2) Multiple Ways to Get and Spend Money

If you arrive in a small airport that doesn’t have an ATM machine, or it’s out of service, or it rejects your card (I’ve experienced all three) what will you do? If you lose your debit card, or a machine eats it, what happens next?

This one scares me more than anything as it’s a panicky feeling to arrive in a strange country and not be able to pay for anything you need. I’ve stupidly left a debit card in a machine and had to wait weeks for a replacement. I’ve had cards expire when I’m on the move. And once someone copied the data from my card at some point and went on a spending spree. So I had to stop using it until I got home and it was sorted out. Call us crazy, but between my wife and I we have four debit cards, more credit cards than that, and I try to carry some dollars or euros along if I’m not arriving at a large international airport.

No, we don’t pay a lot of fees. None of our bank accounts with the debit cards have fees and if you pull money from cash accounts at Fidelity, Schwab, or ING/Capital One like we do, there’s no ATM fee from them—just the local bank. With my Paypal debit card, I only pay $1 each time.

3) Multiple e-mail addresses

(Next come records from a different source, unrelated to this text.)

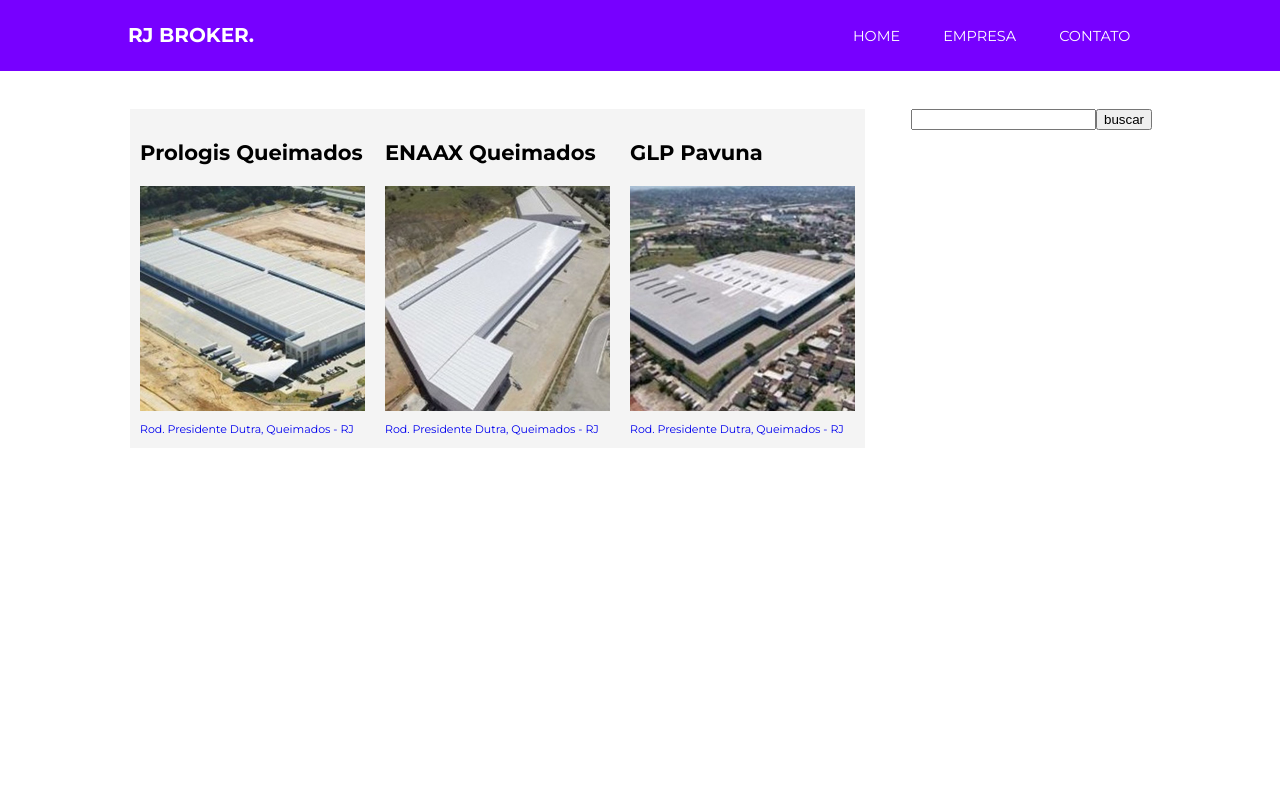
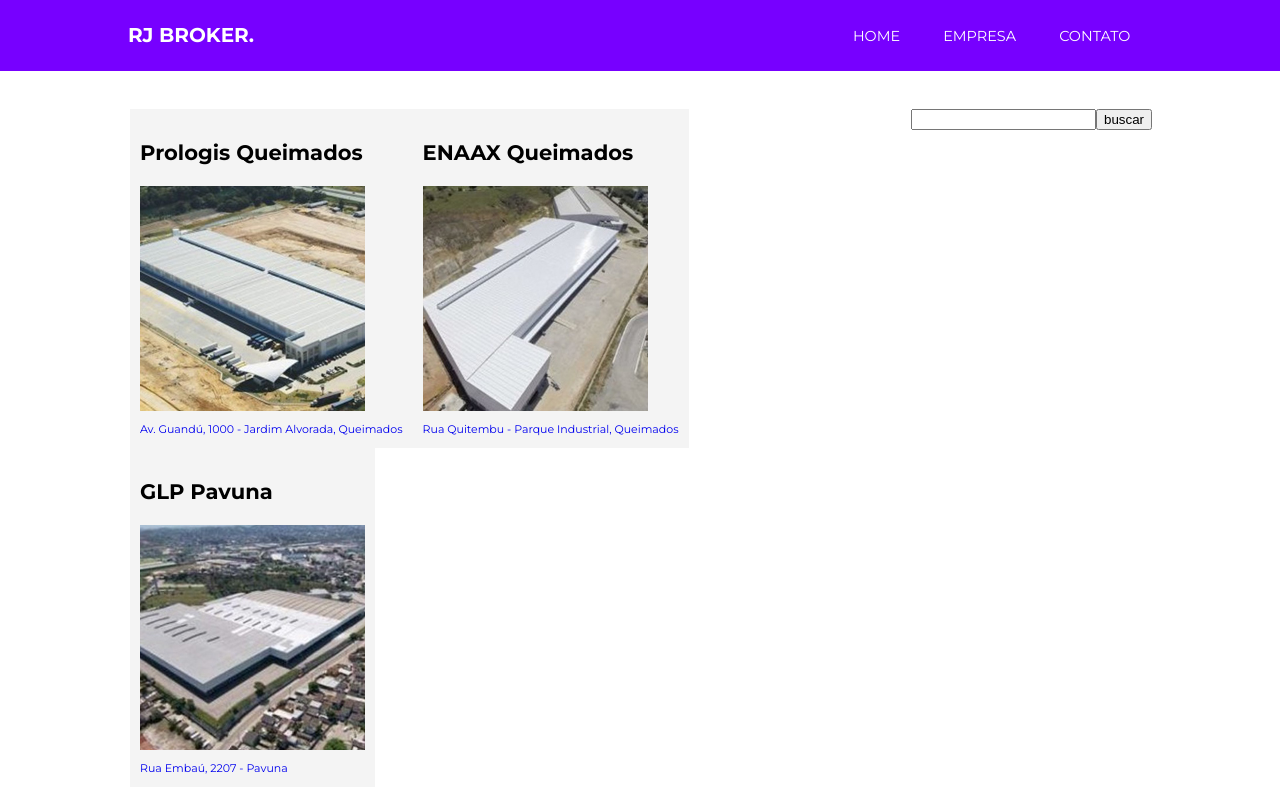
Before and after one commit to Leofariasrj25/rj-broker, an Angular app: page / in a window 1280 px wide. Shown: the top 812 px of the page. Built offline with nearby package versions, Linux system fonts and the light colour scheme.

Commit message:
Correção do endereço das propiedades na exibição de lista de imovéis

```diff
--- a/src/app/components/item-lista-propiedades/item-lista-propiedades.component.html
+++ b/src/app/components/item-lista-propiedades/item-lista-propiedades.component.html
@@ -1,17 +1,5 @@
 <div class="item-lista">
     <h3>{{ imovel.name }}</h3>
     <img src="{{ imovel.thumb }}"><br>
-    <a [routerLink]="['imoveis/', imovel.name]">Rod. Presidente Dutra, Queimados - RJ</a>
+    <a [routerLink]="['imoveis/', imovel.name]">{{ imovel.address.address }}</a>
 </div>
-
-<!-- <div class="item-lista">
-        <h3>ENAAX Queimados</h3>
-        <img src="assets/img/thumbs/thumb_enaax-queimados"><br>
-        <a routerLink="imoveis/{{ imovel.name }}"></a>
-</div>
-
- <div class="item-lista">
-        <h3>{{ imovel.name }}</h3>
-         <img src="{{ imovel.thumb }}"><br>
-         <a routerLink="imoveis/{{ imovel.name }}">{{ imovel.address.address }}</a>
-</div> -->
```
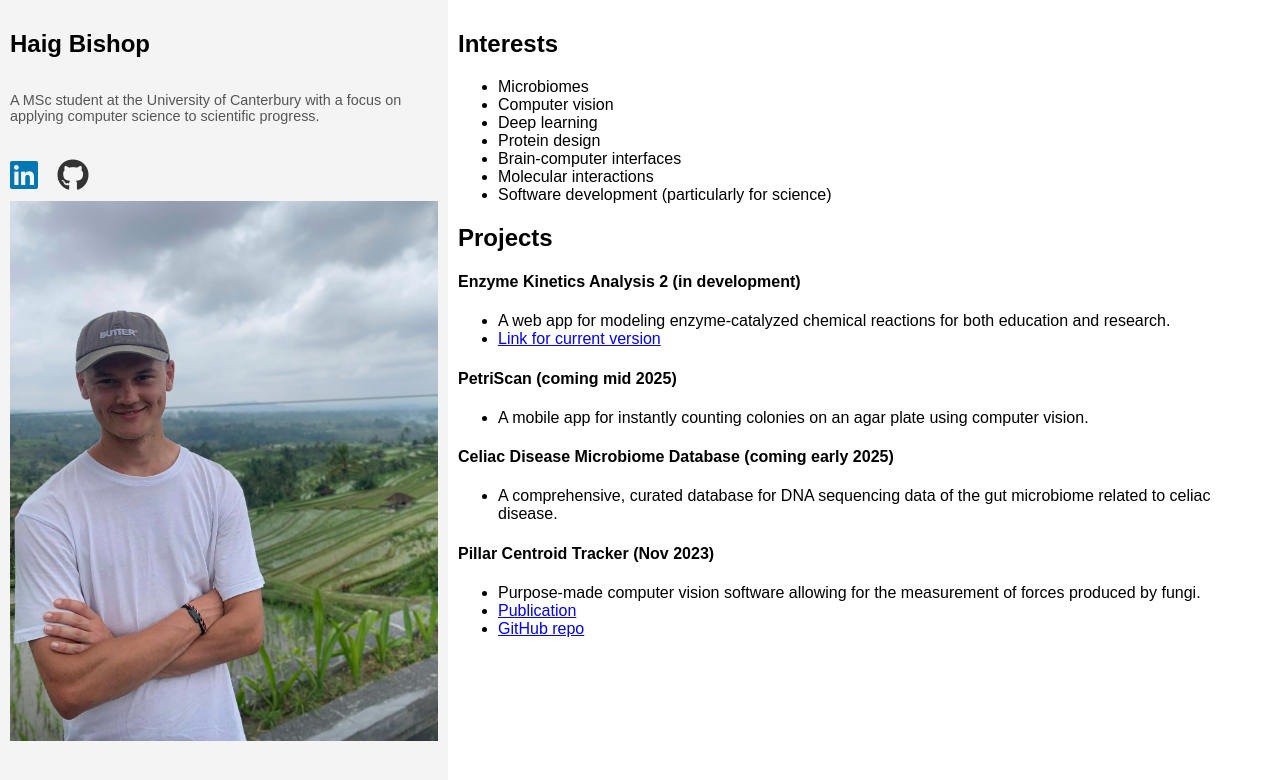
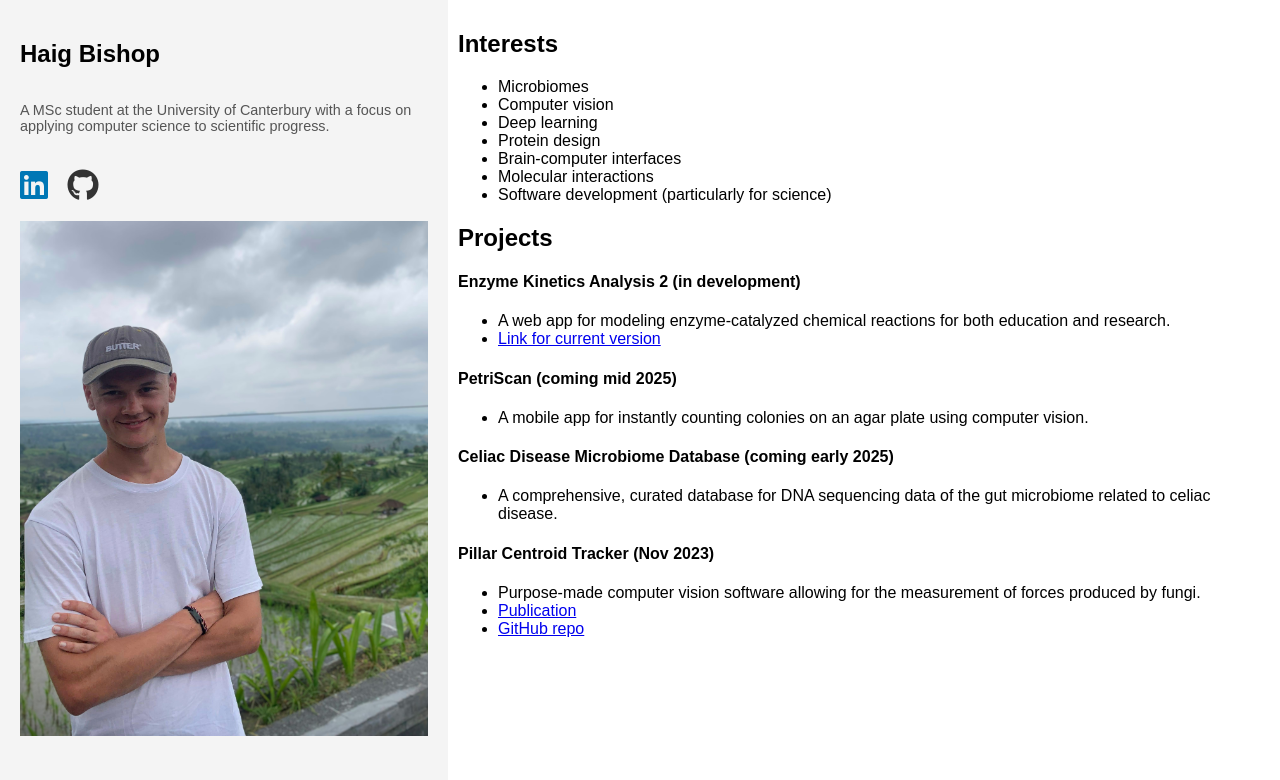
Before and after one commit to HaigBishop/HaigBishop.github.io, a Jekyll site: the page built from index.md, in a window 1280 px wide. Shown: the top 780 px of the page. Built offline with Jekyll 4.4.1, drawn with Linux system fonts in a browser that asks for light colours.

Commit message:
Update custom.css

```diff
--- a/assets/css/custom.css
+++ b/assets/css/custom.css
@@ -8,7 +8,7 @@
 .side-panel {
   flex: 0 0 35%; /* Fixed width of 30% of the container */
   background-color: #f4f4f4;
-  padding: 10px;
+  padding: 20px;
   box-sizing: border-box;
   display: flex;
   flex-direction: column;
@@ -27,7 +27,7 @@
 .portrait-container {
   display: flex;
   justify-content: center; /* Center the image horizontally */
-  margin-top: 10px; /* Add some space above the image */
+  margin-top: 20px; /* Add some space above the image */
 }
 
 /* Portrait image styles */
```
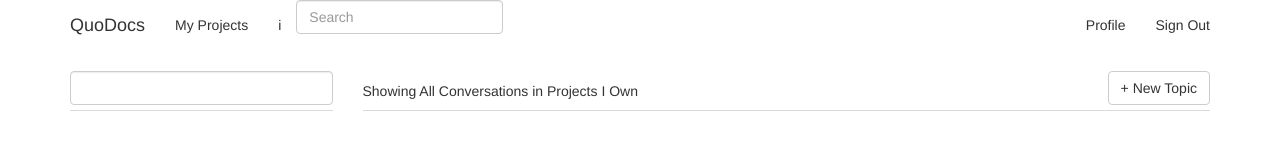
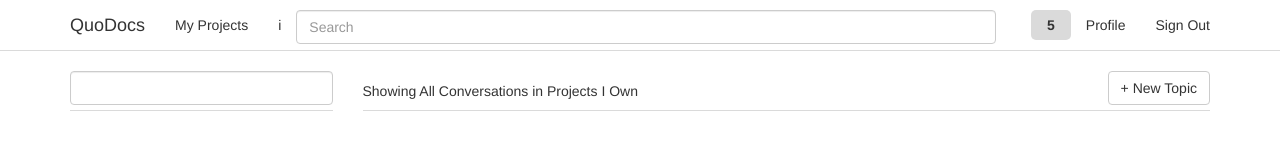
Before and after one commit to ryansukale/QuoDocs, a website: page public/home.html in a window 1280 px wide. Drawn offline with Linux system fonts and the light colour scheme; no server answers; files whose address does not match are found by name.

Commit message:
Added basic layout for main menu

```diff
--- /dev/null
+++ b/public/css/mainmenu.css
@@ -0,0 +1,16 @@
+#searchMain{
+	width:700px;
+}
+
+.totalPoints{
+	background-color:#dadada;
+	width:40px;
+	height:30px;
+	text-align:center;
+	line-height:30px;
+	border-radius:5px;
+}
+
+.navbar{
+	border-bottom:1px solid #dadada;
+}
--- a/public/home.html
+++ b/public/home.html
@@ -19,6 +19,7 @@
 
 	<!-- Moving the utils stylesheet to the bottom -->
 	<link rel="stylesheet" href="css/utils.css">
+	<link rel="stylesheet" href="css/mainmenu.css">
 
 	<style>
 			body {
@@ -52,15 +53,16 @@
 					</li>
 					<li>
 						<form role="form" action="/search">
-							<div class="form-group">
-								<input type="search" class="form-control" id="search" placeholder="Search	">
-							</div>
+								<input type="search" class="form-control mt-10" id="searchMain" placeholder="Search	">
 						</form>
 					</li>
 				</ul>
 				<ul class="nav navbar-nav navbar-right">
-					<li><a href="http://expo.getbootstrap.com" onclick="_gaq.push(['_trackEvent', 'Navbar', 'Community links', 'Expo']);">Profile</a></li>
-					<li><a href="http://blog.getbootstrap.com" onclick="_gaq.push(['_trackEvent', 'Navbar', 'Community links', 'Blog']);">Sign Out</a></li>
+					<li class=" mt-10">
+						<div class="totalPoints b">5</div>
+					</li>
+					<li><a href="" onclick="">Profile</a></li>
+					<li><a href="" onclick="">Sign Out</a></li>
 				</ul>
 			</nav>
 		</div>
--- a/public/js/topic.js
+++ b/public/js/topic.js
@@ -133,7 +133,7 @@
 
 			$responseItem.find('.tag-list').addClass('hidden');
 
-			return false;
+			e.preventDefault();
 		});
 
 		$responseItem.find('.tag-update-actions').on('click',function(e){
@@ -383,6 +383,8 @@
 									.prepend(tmpl.audioResponse(response.responseDtls));
 								var $newResponse = $('.response-details .other-responses').children().eq(0);
 
+								bindResponseHandlers($newResponse);
+
 								$newResponse.find('.notifications').removeClass('hidden')
 									.children('.new').removeClass('hidden');
 
--- a/routes/responses.js
+++ b/routes/responses.js
@@ -217,7 +217,7 @@
 		currentResponse.tags=newTags;
 
 		//At the moment, only supports updating tags for dynamic responses
-		fs.writeFileSync(dynamicResponsesFilePath, JSON.stringify(allResponses));
+		fs.writeFileSync(dynamicResponsesFilePath, JSON.stringify(dynamicResponses));
 
 		res.json(currentResponse);
 
```
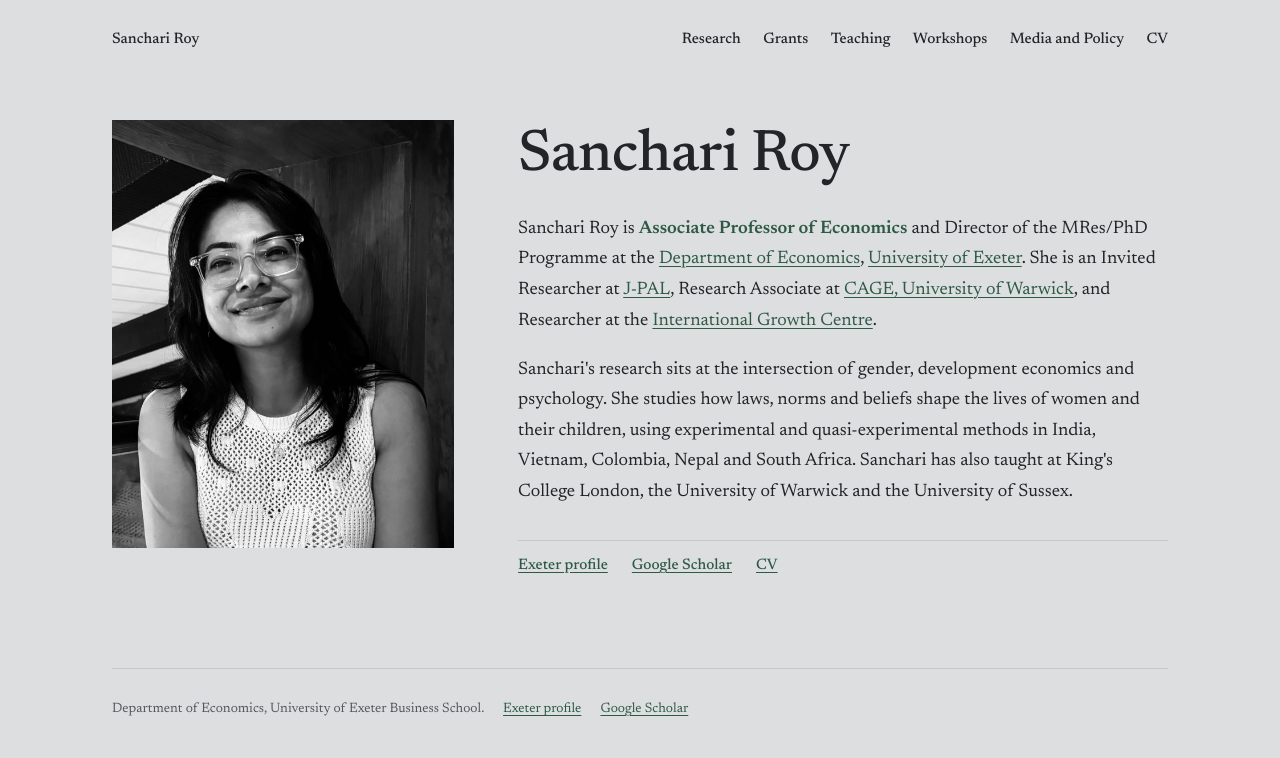
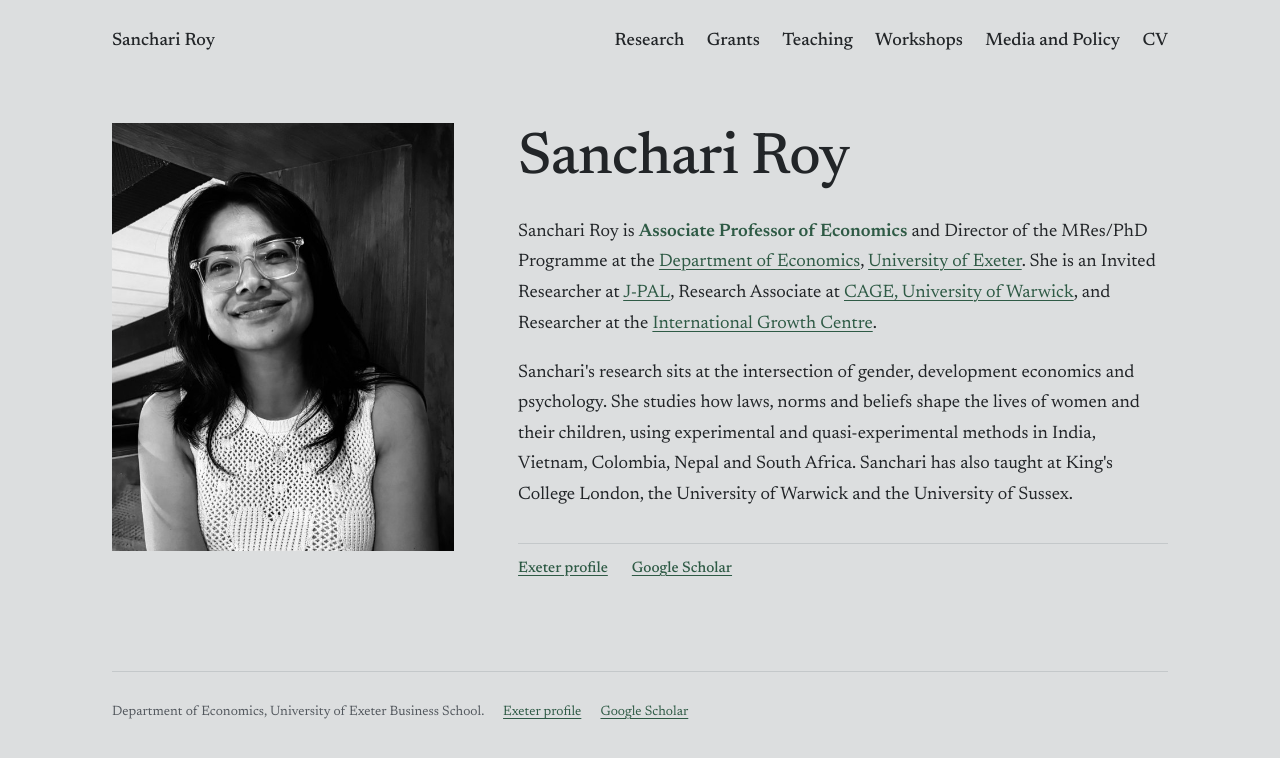
Before and after one commit to sanchariroym/sanchariroym.github.io, a Jekyll site: the page built from index.md, in a window 1280 px wide. Shown: the top 758 px of the page. Built offline with Jekyll 4.4.1, drawn with Linux system fonts in a browser that asks for light colours.

Commit message:
Larger top menu; single CV link on home page
Co-Authored-By: Claude Opus 5.5 <noreply@anthropic.com>
Claude-Session: https://claude.ai/code/session_01BVddaAtzbXtbz8eDZN5RwJ

```diff
--- a/assets/css/style.css
+++ b/assets/css/style.css
@@ -28,7 +28,7 @@ a:focus-visible { outline: 2px solid var(--accent); outline-offset: 3px; }
 .page { max-width: 72rem; margin: 0 auto; padding: 2rem clamp(1rem, 4vw, 3rem) 3rem; }
 
 /* Header */
-.site-header { display: flex; justify-content: space-between; align-items: baseline; flex-wrap: wrap; gap: 0.5rem 2rem; font: 500 0.95rem var(--display); }
+.site-header { display: flex; justify-content: space-between; align-items: baseline; flex-wrap: wrap; gap: 0.5rem 2rem; font: 500 1.12rem var(--display); }
 .mark { font-weight: 500; color: var(--ink); text-decoration: none; }
 .site-header nav { display: flex; flex-wrap: wrap; gap: 0.35rem 1.4rem; }
 .site-header nav a { color: var(--ink); text-decoration: none; border-bottom: 1px solid transparent; }
--- a/index.md
+++ b/index.md
@@ -26,7 +26,6 @@ description: >-
     <p class="links">
       <a href="https://experts.exeter.ac.uk/41350-sanchari-roy">Exeter profile</a>
       <a href="https://scholar.google.co.uk/citations?user=dyCbhI8AAAAJ&amp;hl=en">Google Scholar</a>
-      <a href="{{ '/assets/CV_SR.pdf' | relative_url }}">CV</a>
     </p>
   </div>
 </div>
```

Do you trust that your e-mails are getting through? And that you’re getting all of them sent to you? What do you do if a friend tells you, “I tried to e-mail you, but it got kicked back.”

I get that message and send it several times per month. Reality is that every server has filters in place and most of them make loads of mistakes every day. Plus thousands of accounts get hacked every day by spammers and many people end up having to shut them down and start over. This is especially rampant with gmail and it can wreak havoc with your life. Have another address that you can seamlessly transfer to. Or maybe more than one. Plus you can keep a commercial one to use whenever a site makes you register to do anything. They’re free with any domain and places like Yahoo and Hotmail/Outlook.

4) Multiple Photo Backups

Canada family travel

I don’t want to lose this…

Nearly every day of your travels you are snapping photos. These are your cherished moments, your memory triggers, the images that you will share with grandkids someday. Don’t just take a chance that a single place to store them (physical or virtual) is going to be enough. The easier and more automatic it is, the more chance there is it will not be enough. Do you know anyone who has had their Apple account hacked? Search online for that phrase and you’ll hear some heartbreaking horror stories. Are all your travel photos on your laptop alone? Good luck with that if you have a hard drive crash.

You can buy a portable external hard drive that holds a terrabyte or more of data for less than $100 now. Or if you know you’ll regularly have a good internet connection you can get a cloud service like Dropbox, JustCloud, Mozy, Sugarsync, or Carbonite that stores that much for a monthly charge of $10-$20, less if you only need to store photos and a few documents. (Hint—it’s video that really hogs the storage space. If you’re not keeping that, you won’t need so much room.)

What redundancy systems do you have in place when you travel that help you travel with less stress?